At any rate, these little pots, which only hold about a cup, were then adapted and manufactured in the English potteries.
Many Victorian examples were larger, brown and with the figure of a squirrel on top.
As you can see, there is no lid. Yet it pours out liquid.
Inside, an inverted funnel shape is the key. The wide part of the funnel is part of the base; the small opening is at the top.
To fill, turn the pot over (be sure to stop the end of the spout with your finger) and fill with liquid. Turn it right side up again by gently laying it on it's side and inverting. (The side-turn keeps the hole at the top of the funnel clear, although a few drops may escape.)
The liquid that was poured into the top when the vessel is inverted will pool into the bottom of the pot. The liquid cannot rise higher than the top of the funnel-opening. The pot can be filled as high as the inside funnel and up part of the spout. The bottom of the spout is located rather low on the pot for this reason.

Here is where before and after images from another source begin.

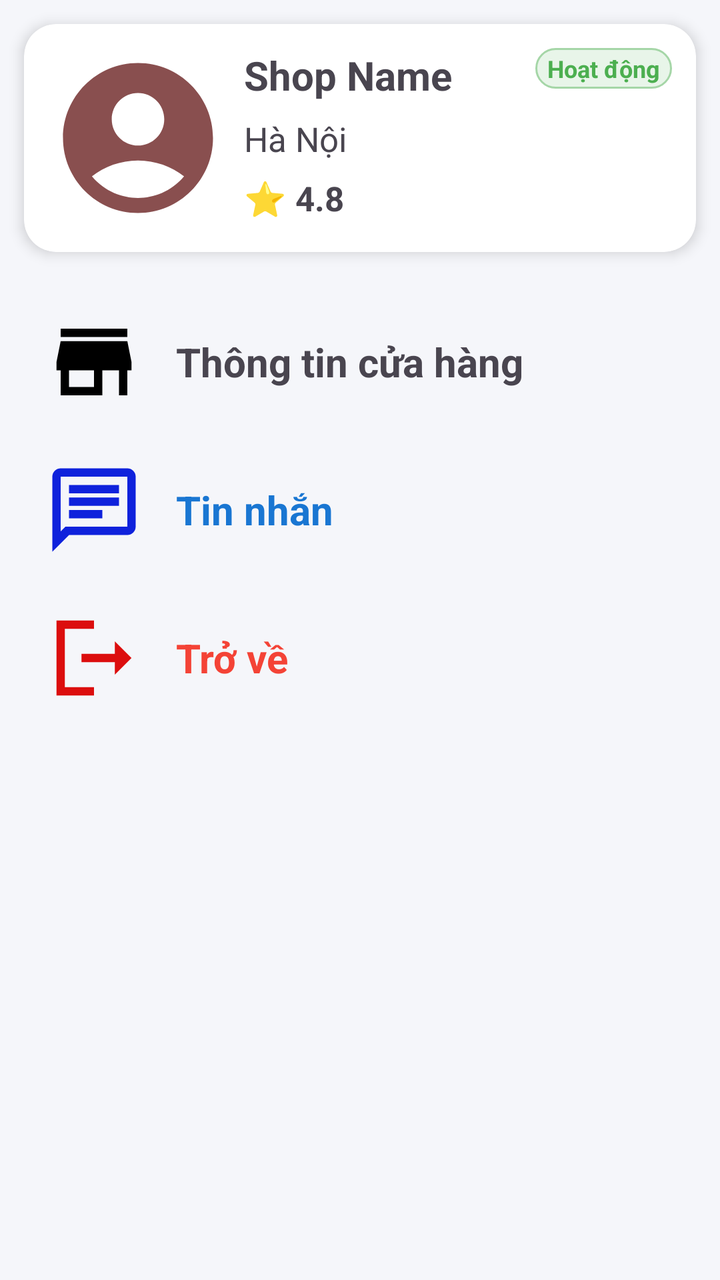
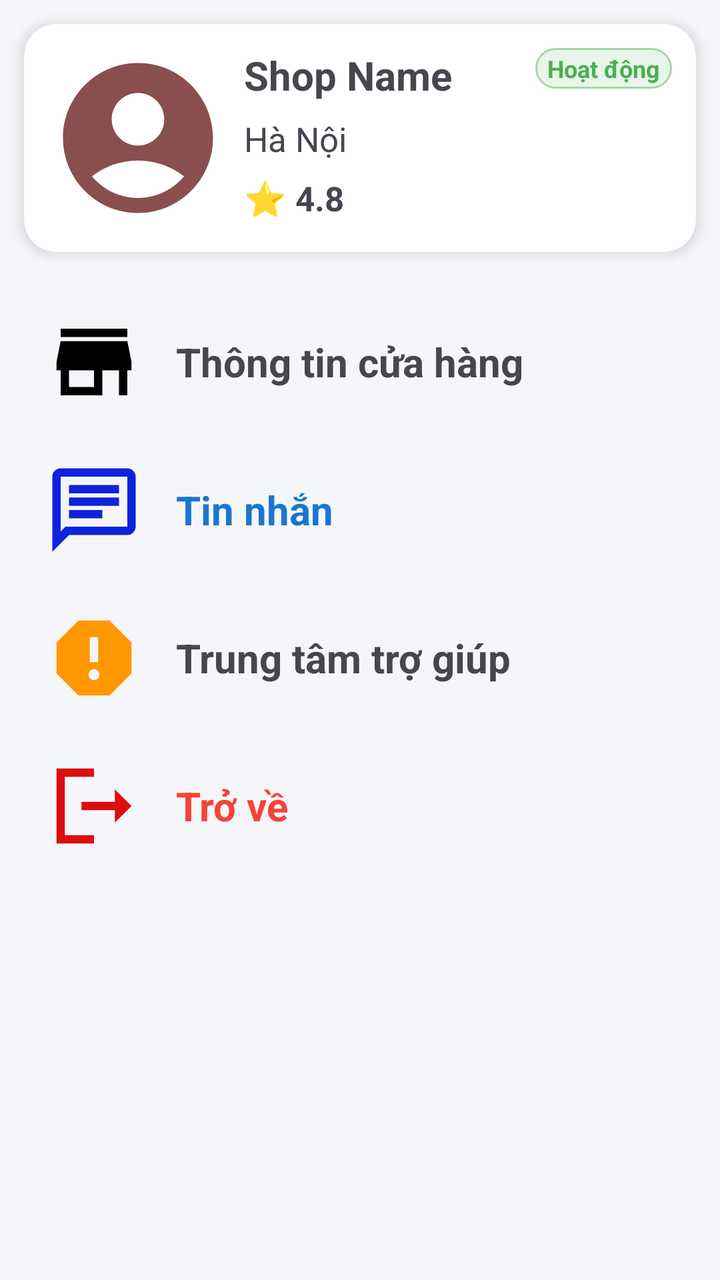

An Android layout rendered at two revisions. The XML below is the earlier revision; the diff shows what the commit changed to produce the second picture.
<!-- AndroidManifest.xml: application theme Theme.EcommerceApp -->
<!-- res/layout/fragment_seller_shop.xml -->
<?xml version="1.0" encoding="utf-8"?>
<androidx.constraintlayout.widget.ConstraintLayout
    xmlns:android="http://schemas.android.com/apk/res/android"
    xmlns:app="http://schemas.android.com/apk/res-auto"
    xmlns:tools="http://schemas.android.com/tools"
    android:layout_width="match_parent"
    android:layout_height="match_parent"
    android:background="@color/background_light"
    tools:context=".ui.fragment.seller.shop.SellerShopFragment">

    
    <androidx.cardview.widget.CardView
        android:id="@+id/cardShopInfo"
        android:layout_width="0dp"
        android:layout_height="wrap_content"
        android:layout_margin="@dimen/screen_padding_small"
        app:cardBackgroundColor="@color/white"
        app:cardCornerRadius="16dp"
        app:cardElevation="4dp"
        app:layout_constraintTop_toTopOf="parent"
        app:layout_constraintStart_toStartOf="parent"
        app:layout_constraintEnd_toEndOf="parent">

        <androidx.constraintlayout.widget.ConstraintLayout
            android:layout_width="match_parent"
            android:layout_height="wrap_content"
            android:padding="12dp">

            <ImageView
                android:id="@+id/imgShopAvatar"
                android:layout_width="90dp"
                android:layout_height="90dp"
                android:contentDescription="@string/desc_image"
                android:src="@drawable/ic_avatar"
                android:scaleType="centerCrop"
                app:layout_constraintStart_toStartOf="parent"
                app:layout_constraintTop_toTopOf="parent"
                app:layout_constraintBottom_toBottomOf="parent"/>

            <TextView
                android:id="@+id/tvShopName"
                android:layout_width="0dp"
                android:layout_height="wrap_content"
                android:layout_marginStart="8dp"
                android:text="@string/seller_shop_default_name"
                android:textSize="20sp"
                android:textStyle="bold"
                android:maxLines="1"
                android:ellipsize="end"
                app:layout_constraintStart_toEndOf="@id/imgShopAvatar"
                app:layout_constraintTop_toTopOf="@id/imgShopAvatar"
                app:layout_constraintEnd_toStartOf="@id/tvShopStatus"/>

            <TextView
                android:id="@+id/tvShopStatus"
                android:layout_width="wrap_content"
                android:layout_height="wrap_content"
                android:layout_marginStart="6dp"
                android:paddingStart="6dp"
                android:paddingEnd="6dp"
                android:paddingTop="2dp"
                android:paddingBottom="2dp"
                android:text="@string/seller_shop_default_status"
                android:textSize="12sp"
                android:textStyle="bold"
                android:textColor="@color/green"
                android:background="@drawable/bg_shop_status_approved"
                app:layout_constraintTop_toTopOf="@id/tvShopName"
                app:layout_constraintEnd_toEndOf="parent"/>

            <TextView
                android:id="@+id/tvShopAddress"
                android:layout_width="0dp"
                android:layout_height="wrap_content"
                android:layout_marginTop="7dp"
                android:text="@string/seller_shop_default_address"
                android:textSize="17sp"
                android:maxLines="1"
                android:ellipsize="end"
                app:layout_constraintStart_toStartOf="@id/tvShopName"
                app:layout_constraintTop_toBottomOf="@id/tvShopName"
                app:layout_constraintEnd_toEndOf="parent"/>

            <TextView
                android:id="@+id/tvShopRating"
                android:layout_width="wrap_content"
                android:layout_height="wrap_content"
                android:layout_marginTop="7dp"
                android:text="@string/seller_shop_default_rating"
                android:textSize="17sp"
                android:textStyle="bold"
                app:layout_constraintStart_toStartOf="@id/tvShopName"
                app:layout_constraintTop_toBottomOf="@id/tvShopAddress"/>

        </androidx.constraintlayout.widget.ConstraintLayout>

    </androidx.cardview.widget.CardView>

    

    <LinearLayout
        android:id="@+id/itemShopInfo"
        android:layout_width="0dp"
        android:layout_height="wrap_content"
        android:orientation="horizontal"
        android:padding="6dp"
        android:layout_marginTop="24dp"
        android:layout_marginHorizontal="16dp"
        android:gravity="center_vertical"
        android:background="?attr/selectableItemBackground"
        app:layout_constraintTop_toBottomOf="@id/cardShopInfo"
        app:layout_constraintStart_toStartOf="parent"
        app:layout_constraintEnd_toEndOf="parent"
        android:clickable="true"
        android:focusable="true">

        <ImageView
            android:layout_width="50dp"
            android:layout_height="50dp"
            android:src="@drawable/ic_shop"
            android:contentDescription="@string/desc_image"/>

        <TextView
            android:layout_width="wrap_content"
            android:layout_height="wrap_content"
            android:layout_marginStart="16dp"
            android:text="@string/seller_shop_info"
            android:textSize="20sp"
            android:textStyle="bold"/>
    </LinearLayout>

    
    <LinearLayout
        android:id="@+id/itemChat"
        android:layout_width="0dp"
        android:layout_height="wrap_content"
        android:orientation="horizontal"
        android:padding="6dp"
        android:layout_marginTop="12dp"
        android:layout_marginHorizontal="16dp"
        android:gravity="center_vertical"
        android:background="?attr/selectableItemBackground"
        app:layout_constraintTop_toBottomOf="@id/itemShopInfo"
        app:layout_constraintStart_toStartOf="parent"
        app:layout_constraintEnd_toEndOf="parent"
        android:clickable="true"
        android:focusable="true">

        <ImageView
            android:layout_width="50dp"
            android:layout_height="50dp"
            android:src="@drawable/ic_chat"
            android:contentDescription="@string/desc_image"/>

        <TextView
            android:layout_width="wrap_content"
            android:layout_height="wrap_content"
            android:layout_marginStart="16dp"
            android:text="@string/chat"
            android:textSize="20sp"
            android:textStyle="bold"
            android:textColor="@color/blue"/>
    </LinearLayout>

    
    <LinearLayout
        android:id="@+id/itemLogout"
        android:layout_width="0dp"
        android:layout_height="wrap_content"
        android:orientation="horizontal"
        android:padding="6dp"
        android:layout_marginTop="12dp"
        android:layout_marginHorizontal="16dp"
        android:gravity="center_vertical"
        android:background="?attr/selectableItemBackground"
        app:layout_constraintTop_toBottomOf="@id/itemChat"
        app:layout_constraintStart_toStartOf="parent"
        app:layout_constraintEnd_toEndOf="parent"
        android:clickable="true"
        android:focusable="true">

        <ImageView
            android:layout_width="50dp"
            android:layout_height="50dp"
            android:src="@drawable/ic_logout"
            android:contentDescription="@string/desc_image"/>

        <TextView
            android:layout_width="wrap_content"
            android:layout_height="wrap_content"
            android:layout_marginStart="16dp"
            android:text="@string/seller_shop_back"
            android:textSize="20sp"
            android:textColor="@color/red"
            android:textStyle="bold"/>
    </LinearLayout>
    
    <com.google.android.material.button.MaterialButton
        android:id="@+id/btnCancelRegistration"
        android:layout_width="wrap_content"
        android:layout_height="wrap_content"
        android:layout_marginTop="32dp"
        android:text="Hủy yêu cầu đăng ký Shop"
        android:visibility="gone"
        app:backgroundTint="@color/red"
        app:cornerRadius="8dp"
        app:layout_constraintTop_toBottomOf="@id/itemLogout"
        app:layout_constraintStart_toStartOf="parent"
        app:layout_constraintEnd_toEndOf="parent"
        tools:visibility="visible"/>

</androidx.constraintlayout.widget.ConstraintLayout>
<!-- resources referenced by this layout -->
<resources>
  <color name="background_light">#F5F6FA</color>
  <color name="blue">#1976D2</color>
  <color name="green">#4CAF50</color>
  <color name="red">#F44336</color>
  <color name="white">#FFFFFFFF</color>
  <dimen name="screen_padding_small">12dp</dimen>
  <!-- drawable bg_shop_status_approved (drawable) -->
  <?xml version="1.0" encoding="utf-8"?>
  <shape xmlns:android="http://schemas.android.com/apk/res/android"
      android:shape="rectangle">
      <solid android:color="#E8F5E9" />
      <corners android:radius="16dp" />
      <stroke android:width="1dp" android:color="#A5D6A7" />
  </shape>
  <!-- drawable ic_avatar (drawable) -->
  <vector xmlns:android="http://schemas.android.com/apk/res/android" android:height="24dp" android:tint="#894F4F" android:viewportHeight="24" android:viewportWidth="24" android:width="24dp">
        
      <path android:fillColor="@android:color/white" android:pathData="M12,2C6.48,2 2,6.48 2,12s4.48,10 10,10s10,-4.48 10,-10S17.52,2 12,2zM12,6c1.93,0 3.5,1.57 3.5,3.5S13.93,13 12,13s-3.5,-1.57 -3.5,-3.5S10.07,6 12,6zM12,20c-2.03,0 -4.43,-0.82 -6.14,-2.88C7.55,15.8 9.68,15 12,15s4.45,0.8 6.14,2.12C16.43,19.18 14.03,20 12,20z"/>
      
  </vector>
  <!-- drawable ic_logout (drawable) -->
  <vector xmlns:android="http://schemas.android.com/apk/res/android" android:autoMirrored="true" android:height="24dp" android:tint="#DC0E0E" android:viewportHeight="24" android:viewportWidth="24" android:width="24dp">
        
      <path android:fillColor="@android:color/white" android:pathData="M5,5l7,0l0,-2l-9,0l0,18l9,0l0,-2l-7,0z"/>
        
      <path android:fillColor="@android:color/white" android:pathData="M21,12l-4,-4l0,3l-8,0l0,2l8,0l0,3z"/>
      
  </vector>
  <!-- drawable ic_shop (drawable) -->
  <vector xmlns:android="http://schemas.android.com/apk/res/android" android:height="30dp" android:tint="#000000" android:viewportHeight="24" android:viewportWidth="24" android:width="30dp">
        
      <path android:fillColor="@android:color/white" android:pathData="M20,4L4,4v2h16L20,4zM21,14v-2l-1,-5L4,7l-1,5v2h1v6h10v-6h4v6h2v-6h1zM12,18L6,18v-4h6v4z"/>
      
  </vector>
  <string name="chat">Tin nhắn</string>
  <string name="desc_image">Ảnh</string>
  <string name="seller_shop_back">Trở về</string>
  <string name="seller_shop_default_address">Hà Nội</string>
  <string name="seller_shop_default_name">Shop Name</string>
  <string name="seller_shop_default_rating">⭐ 4.8</string>
  <string name="seller_shop_default_status">Hoạt động</string>
  <string name="seller_shop_info">Thông tin cửa hàng</string>
  <style name="Theme.EcommerceApp" parent="Base.Theme.EcommerceApp" />
  <style name="Base.Theme.EcommerceApp" parent="Theme.Material3.DayNight.NoActionBar">
          
          <item name="colorPrimary">@color/primary_blue</item>
          <item name="colorSecondary">@color/primary_blue</item>
          
          
          <item name="materialButtonStyle">@style/Widget.Material3.Button</item>
          <item name="android:windowAnimationStyle">@style/WindowAnimation</item>
      </style>
  <color name="primary_blue">#2563EB</color>
  <style name="WindowAnimation">
          <item name="android:activityOpenEnterAnimation">@anim/slide_in_right</item>
          <item name="android:activityOpenExitAnimation">@anim/slide_out_left</item>
          <item name="android:activityCloseEnterAnimation">@anim/slide_in_left</item>
          <item name="android:activityCloseExitAnimation">@anim/slide_out_right</item>
      </style>
  <!-- unchanged entries left out for length: 1 -->
</resources>

<!-- the commit's change to res/layout/fragment_seller_shop.xml (unified diff, before → after) -->
@@ -164,6 +164,39 @@
 
     
     <LinearLayout
+        android:id="@+id/itemComplaint"
+        android:layout_width="0dp"
+        android:layout_height="wrap_content"
+        android:orientation="horizontal"
+        android:padding="6dp"
+        android:layout_marginTop="12dp"
+        android:layout_marginHorizontal="16dp"
+        android:gravity="center_vertical"
+        android:background="?attr/selectableItemBackground"
+        app:layout_constraintTop_toBottomOf="@id/itemChat"
+        app:layout_constraintStart_toStartOf="parent"
+        app:layout_constraintEnd_toEndOf="parent"
+        android:clickable="true"
+        android:focusable="true">
+
+        <ImageView
+            android:layout_width="50dp"
+            android:layout_height="50dp"
+            android:src="@drawable/ic_complaint"
+            android:contentDescription="@string/desc_image"
+            app:tint="@color/orange"/>
+
+        <TextView
+            android:layout_width="wrap_content"
+            android:layout_height="wrap_content"
+            android:layout_marginStart="16dp"
+            android:text="Trung tâm trợ giúp"
+            android:textSize="20sp"
+            android:textStyle="bold" />
+    </LinearLayout>
+
+    
+    <LinearLayout
         android:id="@+id/itemLogout"
         android:layout_width="0dp"
         android:layout_height="wrap_content"
@@ -173,7 +206,7 @@
         android:layout_marginHorizontal="16dp"
         android:gravity="center_vertical"
         android:background="?attr/selectableItemBackground"
-        app:layout_constraintTop_toBottomOf="@id/itemChat"
+        app:layout_constraintTop_toBottomOf="@id/itemComplaint"
         app:layout_constraintStart_toStartOf="parent"
         app:layout_constraintEnd_toEndOf="parent"
         android:clickable="true"
<!-- resource entries referenced after the edit -->
@@ -3,6 +3,7 @@
   <color name="background_light">#F5F6FA</color>
   <color name="blue">#1976D2</color>
   <color name="green">#4CAF50</color>
+  <color name="orange">#FF9800</color>
   <color name="red">#F44336</color>
   <color name="white">#FFFFFFFF</color>
   <dimen name="screen_padding_small">12dp</dimen>
@@ -18,6 +19,12 @@
   <vector xmlns:android="http://schemas.android.com/apk/res/android" android:height="24dp" android:tint="#894F4F" android:viewportHeight="24" android:viewportWidth="24" android:width="24dp">
         
       <path android:fillColor="@android:color/white" android:pathData="M12,2C6.48,2 2,6.48 2,12s4.48,10 10,10s10,-4.48 10,-10S17.52,2 12,2zM12,6c1.93,0 3.5,1.57 3.5,3.5S13.93,13 12,13s-3.5,-1.57 -3.5,-3.5S10.07,6 12,6zM12,20c-2.03,0 -4.43,-0.82 -6.14,-2.88C7.55,15.8 9.68,15 12,15s4.45,0.8 6.14,2.12C16.43,19.18 14.03,20 12,20z"/>
+      
+  </vector>
+  <!-- drawable ic_complaint (drawable) -->
+  <vector xmlns:android="http://schemas.android.com/apk/res/android" android:height="30dp" android:tint="#000000" android:viewportHeight="24" android:viewportWidth="24" android:width="30dp">
+        
+      <path android:fillColor="@android:color/white" android:pathData="M15.73,3L8.27,3L3,8.27v7.46L8.27,21h7.46L21,15.73L21,8.27L15.73,3zM12,17.3c-0.72,0 -1.3,-0.58 -1.3,-1.3s0.58,-1.3 1.3,-1.3 1.3,0.58 1.3,1.3 -0.58,1.3 -1.3,1.3zM13,13h-2L11,7h2v6z"/>
       
   </vector>
   <!-- drawable ic_logout (drawable) -->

For the potter, they are easier to make than you would think. The trick is to make the inner funnel first, then pull the outer walls of the form up around it, leaving the inner cavity fat at the bottom and closing the vessel in at the top. The spout is attached just the same as with a regular teapot, but you must smooth the inner seam without being able to see it.
Here's one I made and (hopefully) it will be accepted into a show coming up.